Rimmy E. Tomy’s research interests include financial reporting, bank accounting, regulation, and auditing. Her research focuses on the impact of regulatory intervention on firms' financial reporting and real activities, and the role of external monitors such as auditors and regulators in corporate oversight and governance.
Professor Tomy earned her Ph.D. in Accounting from the Stanford Graduate School of Business. She holds an MS in Accounting from the University of Colorado at Boulder, a post graduate diploma in Finance and Accounting from Xavier Institute of Management, and a BS from St. Stephen’s College, University of Delhi.
Outside of academia, Professor Tomy has previous corporate experience working at Ernst & Young LLP and McKinsey & Company.
REVISION: Regulators' Disclosure Decisions: Evidence from Bank Enforcement Actions
Regulatory disclosure requirements induce market discipline and facilitate efficient allocation of resources by increasing firm transparency. At the same time, disclosure increases the visibility of regulatory actions, which influences the behavior of regulators. In this paper, we study the impact of a change in the disclosure regime by using the setting of the 1989 Financial Institutions Reform, Recovery, and Enforcement Act (FIRREA), which required bank regulators to disclose enforcement actions publicly. Using a novel sampling technique to identify enforcement actions in the non-disclosure regime, we find that regulators' incentives change after the introduction of the Act. In the disclosure regime, regulators are more likely to issue enforcement actions, as well as to rely on publicly observable signals to issue enforcement orders, suggesting a response to the increased public scrutiny of their actions. We also find that following an enforcement action, its disclosure leads to a ...
REVISION: Input Price Shocks and Investment: Evidence from OEMs
In a competitive market, a producer who experiences an increase in input prices cannot pass-through one-hundred percent of that increase to consumers. In the presence of market frictions, what effect does the internalization of an increase in input price have on firm investment? Using a novel setting, this paper finds that firms facing a shock to internal capital because of an increase in input prices do not uniformly cut back on all types of investment, but allocate capital away from investments with uncertain returns. I use the setting of the 1999 Taiwan earthquake, which disrupted the global semiconductor supply chain and increased production costs for a subset of original equipment manufacturers (OEMs) in the US high-technology industry, causing a drain on internal capital. I find that firms negatively impacted by the shock did not cut back on capital expenditures, but reduced R&D investment.
REVISION: Repatriation Taxes and Foreign Cash Holdings: The Impact of Anticipated Tax Reform
We examine whether an anticipated reduction in future repatriation taxes affects the amount of cash U.S. multinationals hold overseas. We find that the expected benefits of a repatriation tax reduction are positively associated with accelerated accumulations of global cash holdings once Congress proposed legislation. Additional tests examining domestic and foreign corporations, voluntary disclosures of foreign cash, and corporate payout behavior support our conclusion that observed increases in excess global cash are driven by changes in foreign cash. We also document that U.S. multinationals accumulating excess cash engage in complementary organizational and financial reporting activities designed to maximize expected tax benefits.
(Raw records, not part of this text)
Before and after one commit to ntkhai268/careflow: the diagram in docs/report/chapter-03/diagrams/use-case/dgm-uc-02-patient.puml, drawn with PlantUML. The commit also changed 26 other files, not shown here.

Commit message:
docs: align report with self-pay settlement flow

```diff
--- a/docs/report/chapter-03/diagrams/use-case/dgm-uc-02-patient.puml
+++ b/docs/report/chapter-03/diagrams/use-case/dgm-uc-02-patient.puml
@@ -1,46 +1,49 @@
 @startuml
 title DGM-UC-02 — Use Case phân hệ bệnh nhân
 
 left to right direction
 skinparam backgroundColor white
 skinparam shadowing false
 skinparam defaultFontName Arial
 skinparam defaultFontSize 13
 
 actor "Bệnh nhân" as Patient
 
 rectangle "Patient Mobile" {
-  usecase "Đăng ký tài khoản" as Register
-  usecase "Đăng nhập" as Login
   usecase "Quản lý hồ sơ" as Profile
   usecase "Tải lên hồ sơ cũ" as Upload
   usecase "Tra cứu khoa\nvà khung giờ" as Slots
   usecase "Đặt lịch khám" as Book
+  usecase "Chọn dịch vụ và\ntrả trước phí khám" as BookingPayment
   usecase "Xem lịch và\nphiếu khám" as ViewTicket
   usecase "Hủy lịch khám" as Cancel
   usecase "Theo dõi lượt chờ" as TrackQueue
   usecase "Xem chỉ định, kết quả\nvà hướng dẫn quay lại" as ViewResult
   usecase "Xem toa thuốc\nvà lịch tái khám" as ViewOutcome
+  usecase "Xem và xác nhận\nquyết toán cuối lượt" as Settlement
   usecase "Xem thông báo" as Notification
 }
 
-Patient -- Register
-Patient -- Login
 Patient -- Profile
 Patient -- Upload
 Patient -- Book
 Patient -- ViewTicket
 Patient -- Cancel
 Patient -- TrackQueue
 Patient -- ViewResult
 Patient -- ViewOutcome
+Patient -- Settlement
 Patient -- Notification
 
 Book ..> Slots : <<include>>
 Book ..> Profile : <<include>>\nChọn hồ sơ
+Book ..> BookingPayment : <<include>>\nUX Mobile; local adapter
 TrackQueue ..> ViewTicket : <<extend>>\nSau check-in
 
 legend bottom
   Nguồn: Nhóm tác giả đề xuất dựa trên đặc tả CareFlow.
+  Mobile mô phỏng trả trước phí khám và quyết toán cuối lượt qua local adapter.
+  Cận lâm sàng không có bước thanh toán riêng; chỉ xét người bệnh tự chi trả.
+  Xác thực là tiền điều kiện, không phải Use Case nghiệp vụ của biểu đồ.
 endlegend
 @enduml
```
REVISION: Threat of Entry and the Use of Discretion in Banks' Financial Reporting
This paper studies managers' use of accounting discretion to deter entry. Using state-level changes in branching regulation under the Interstate Banking and Branching Efficiency Act, I find geographically-constrained community banks increased their loan loss provisions to appear less profitable when faced with the threat of entry by competitors. Additional tests rule out alternative explanations that firm economics or regulators drove the increase.
I complement my analyses with survey-based evidence. Findings from the survey confirm that banks prefer to locate in markets where incumbents have high profitability and low credit losses, and that banks use competitors' financial statements to analyze competition.